Their language was like Hebrew because they read it from right to left. The Lenape were very peaceful people. They lived in tents and long houses. They ate deer and many different foods that were from animals and they wore animal skin for coats. They also ate corn which they called maize. The Europeansettlers traded with the Indians.
The Lenape Indians made boxes out of straw and traded these with the Europeansettlers. The Europeans gave them guns and trinkets for valuable land. That is how they took over the land. The Schuylkill watershed was inhabited by the Lenni-Lenape people when the European explorers arrived. They were labeled the 'Delaware' by the settlers, after the European name for the river alongside which they lived.

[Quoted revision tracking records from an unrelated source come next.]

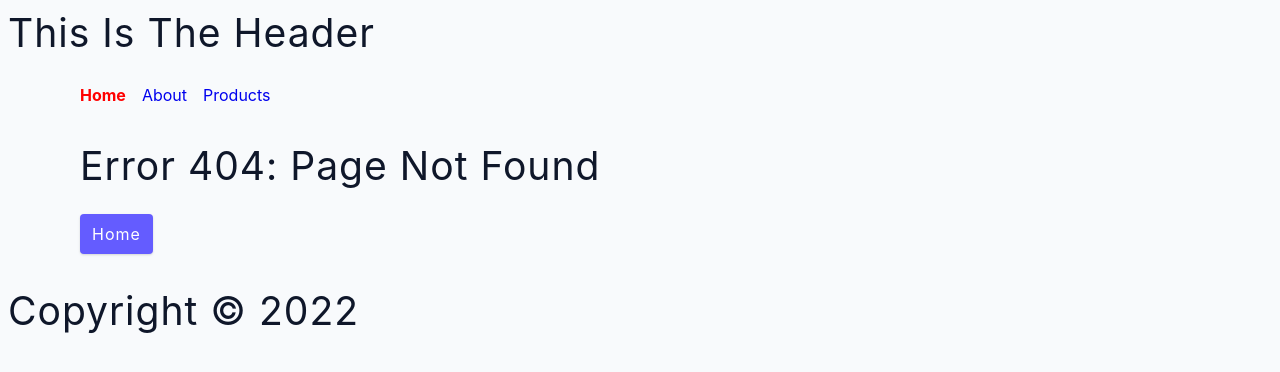
Repository: kennedyowusu/react-router-tutorial
Page: /login
An editor plug-in stored every save of this project. The page is shown before and after the next save, followed by the edit.
The browser window is 1280 px wide. The pictures show the whole page.
The project was rebuilt for these pictures with package versions that can differ from the ones it lists, and the page was loaded fresh each time. Also part of the build but not shown: src/pages/About.js, src/pages/Products.js, src/pages/Home.js, src/components/Navbar.js.

Above is the page before, as saved 2022-12-27 16:33:20.

After the next save:
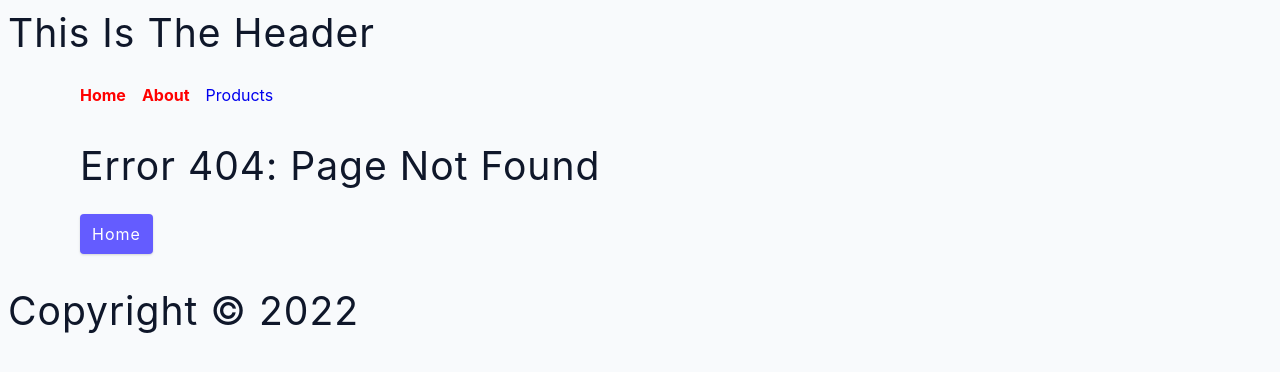
Saved 24 s later.
--- a/src/components/StyledNavbar.js
+++ b/src/components/StyledNavbar.js
@@ -10,7 +10,12 @@ const StyledNavbar = () => {
         fontWeight: isActive ? 'bold' : 'normal',
       }
      }}>Home</NavLink>
-     <NavLink to='/about'>About</NavLink>
+     <NavLink to='/about' style={(isActive) => {
+      return {
+        color: isActive ? 'red' : 'black',
+        fontWeight: isActive ? 'bold' : 'normal',
+      }
+     }}>About</NavLink>
      <NavLink to='/products'>Products</NavLink>
     </nav>
   )
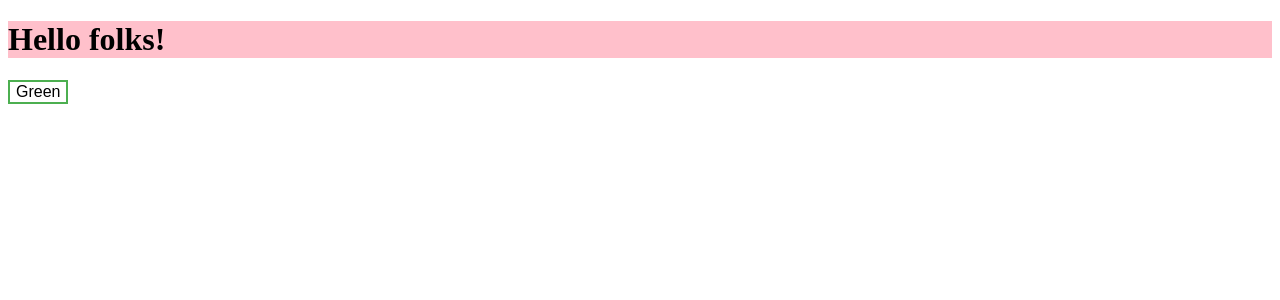
Repository: aakriti-tech/GlobalLogic
Page: Akki/WebContent/index.html
These files come from the project's save history. The page is drawn as it stood at one moment and after the next save; the edit follows.
The browser window is 1280 px wide. The pictures show the whole page.

Above is the page before, as saved 2022-08-01 05:46:00.

After the next save:
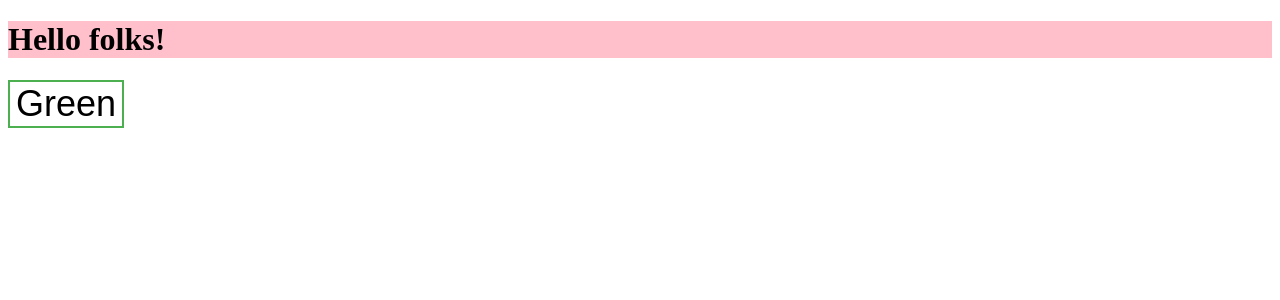
Saved 24 s later.
--- a/Akki/WebContent/index.html
+++ b/Akki/WebContent/index.html
@@ -8,7 +8,7 @@
   background-color: white;
   color: black;
   border: 2px solid #4CAF50;
-  font-size: 16px;
+  font-size: 36px;
 }
 
 .button1:hover {
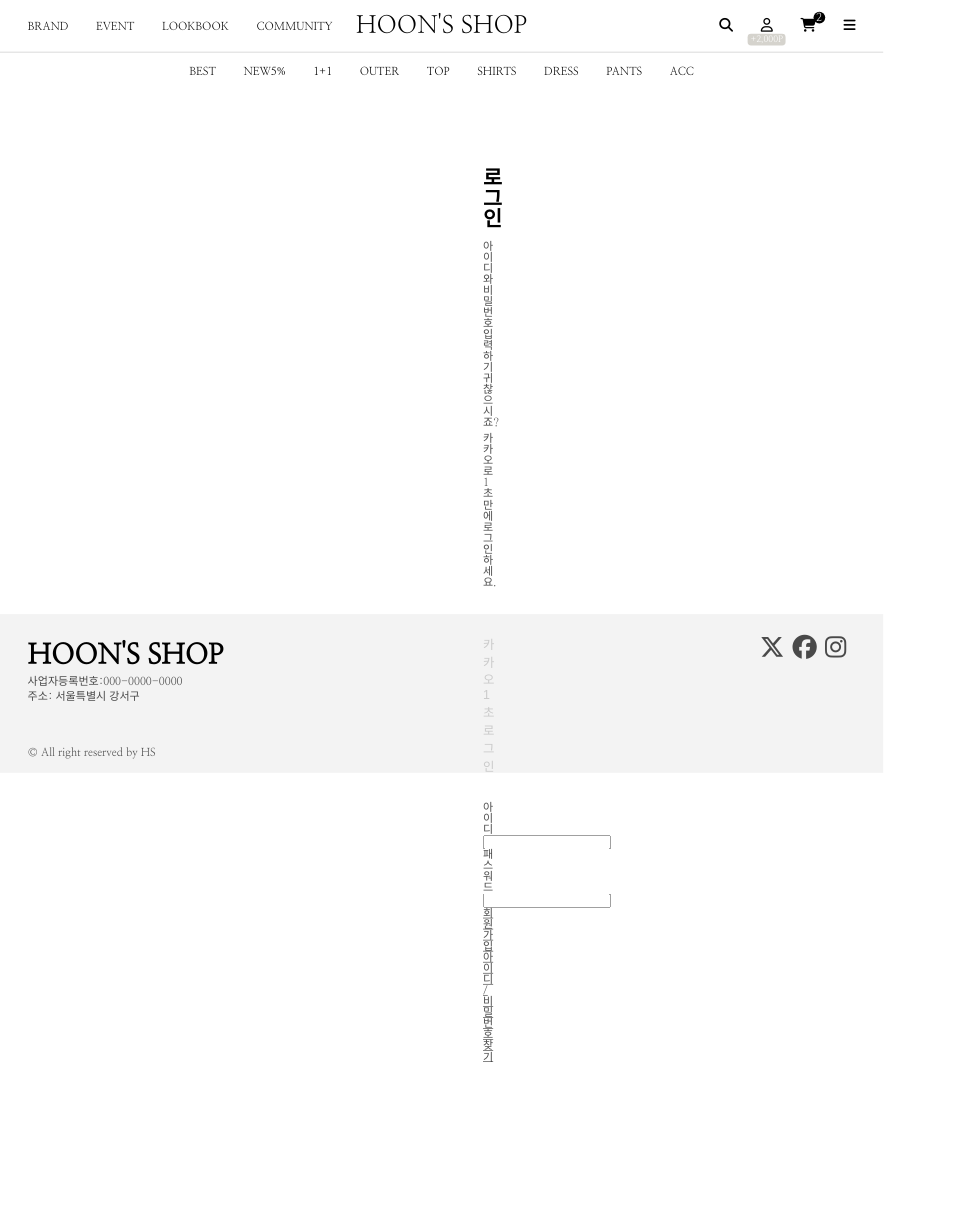
Repository: Iimchaehoon/cafeProject
Page: login.html
These files come from the project's save history. The page is drawn as it stood at one moment and after the next save; the edit follows.
The browser window is 1280 px wide. The page is 1400 px wide, so the pictures cover 1400 px, including what lies to the right of the window. The pictures show the whole page, at 69% of full size.
Some web libraries are served in a nearby version.

Above is the page before, as saved 2024-07-29 20:35:23.

After the next save:
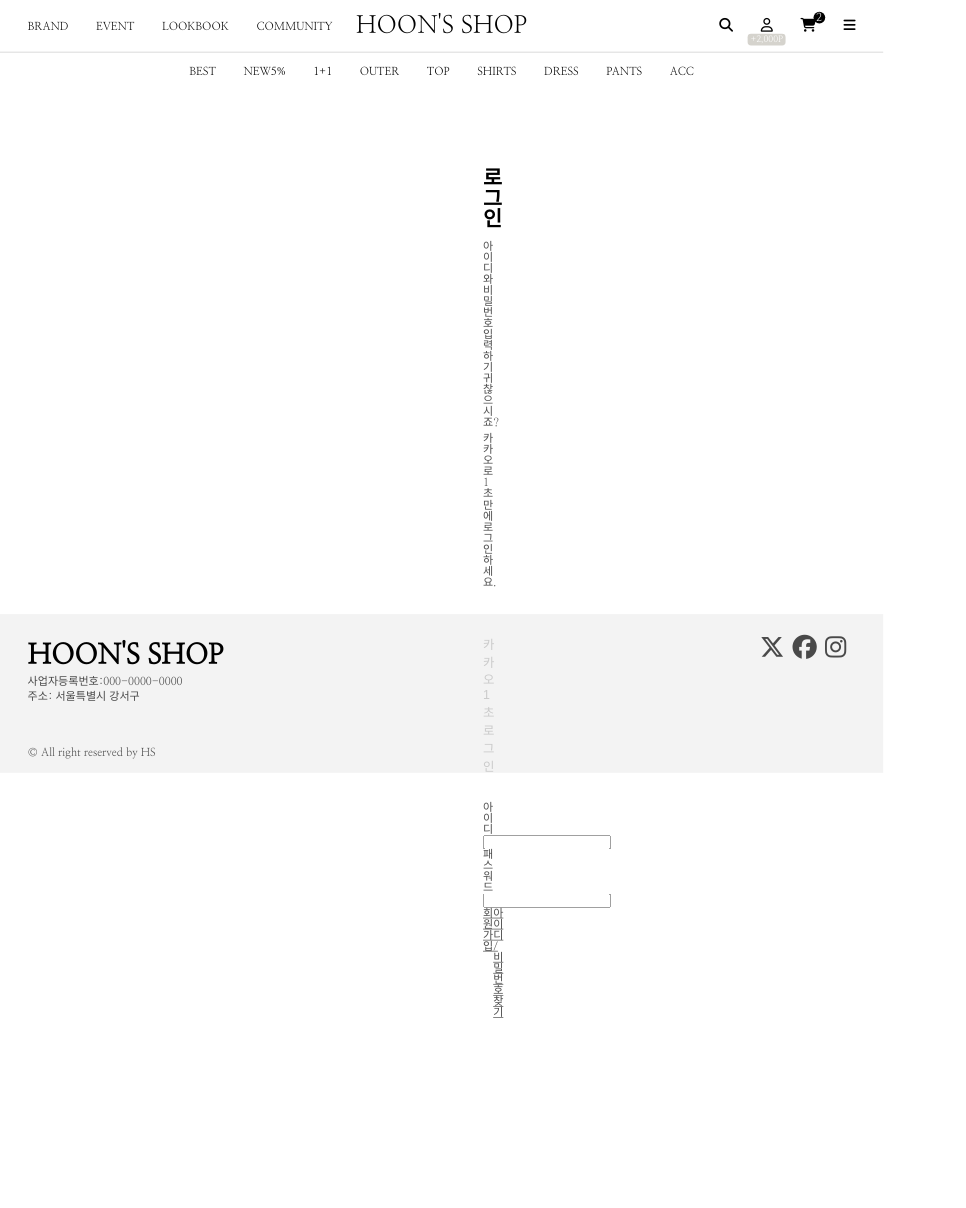
Saved 40 s later.
--- a/src/css/pages/login.css
+++ b/src/css/pages/login.css
@@ -39,3 +39,7 @@
 .login__btn-naver {
   background-color: #1dc800;
 }
+.login__text-box {
+  margin-bottom: 30px;
+  display: flex;
+}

They were a part of the Algonquin language group, and were under the political influence of the Iroquois Confederation. By and large they were a peaceful people. They were typical hunters and gatherers, although they also practiced farming, raising corn, beans and squash as staples of their diet. According to the Wall um Oleum, which is the religious history of the Lenni-Lenape Indians, we learn that the Lenni-Lenape People migrated to New Jersey from the 'North Country' crossing the Mississippi River. Unfortunately we cannot pinpoint the exact time the Lenni-Lenape Indians settled here, since man has lived in New Jersey for at least ten thousand (10, 000) years.